* WORK REQUIRED:
Each line below that contains the word "method" must be copied.

[Before-and-after change data]
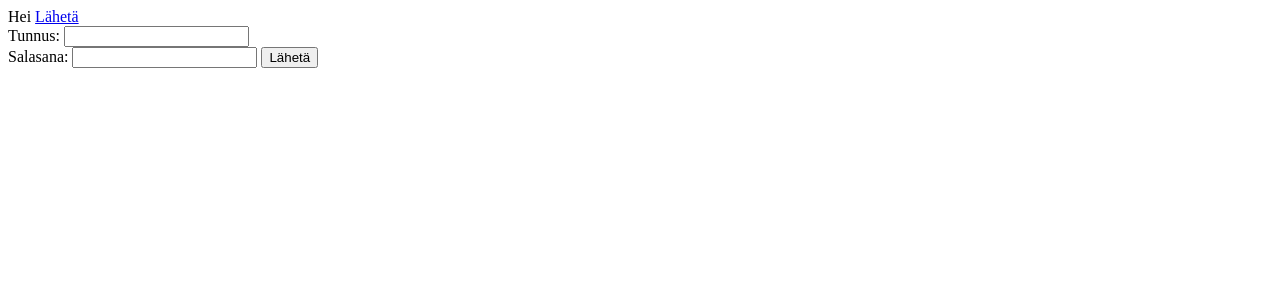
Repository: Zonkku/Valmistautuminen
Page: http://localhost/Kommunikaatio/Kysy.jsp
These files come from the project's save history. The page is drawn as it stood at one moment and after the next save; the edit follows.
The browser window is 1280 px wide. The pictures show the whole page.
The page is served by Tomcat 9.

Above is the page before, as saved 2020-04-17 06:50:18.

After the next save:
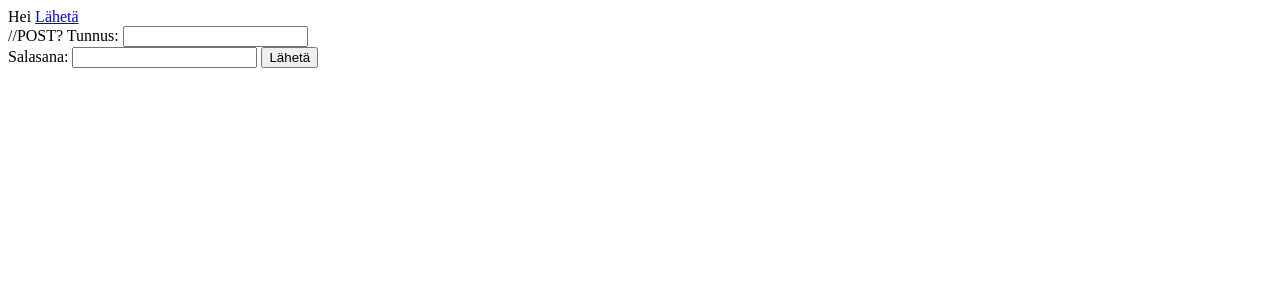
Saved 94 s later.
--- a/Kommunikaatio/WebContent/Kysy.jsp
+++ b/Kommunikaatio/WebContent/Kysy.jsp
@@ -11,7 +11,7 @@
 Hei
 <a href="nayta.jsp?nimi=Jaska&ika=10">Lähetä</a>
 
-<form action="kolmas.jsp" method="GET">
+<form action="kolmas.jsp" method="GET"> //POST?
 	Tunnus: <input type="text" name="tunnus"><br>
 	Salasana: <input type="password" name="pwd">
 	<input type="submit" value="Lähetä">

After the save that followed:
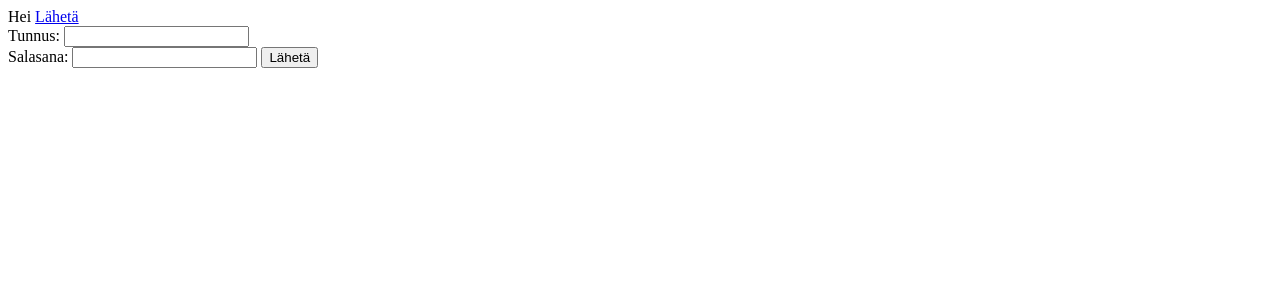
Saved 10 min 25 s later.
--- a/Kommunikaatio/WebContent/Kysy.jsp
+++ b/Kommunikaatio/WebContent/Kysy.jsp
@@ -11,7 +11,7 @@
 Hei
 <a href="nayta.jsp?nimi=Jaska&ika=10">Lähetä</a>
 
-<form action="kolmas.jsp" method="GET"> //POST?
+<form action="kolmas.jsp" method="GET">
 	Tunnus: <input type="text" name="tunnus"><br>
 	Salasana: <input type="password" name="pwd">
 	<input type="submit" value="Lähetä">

* RESULT OF THE EXERCISE:
-<form action="kolmas.jsp" method="GET">
+<form action="kolmas.jsp" method="GET"> //POST?
-<form action="kolmas.jsp" method="GET"> //POST?
+<form action="kolmas.jsp" method="GET">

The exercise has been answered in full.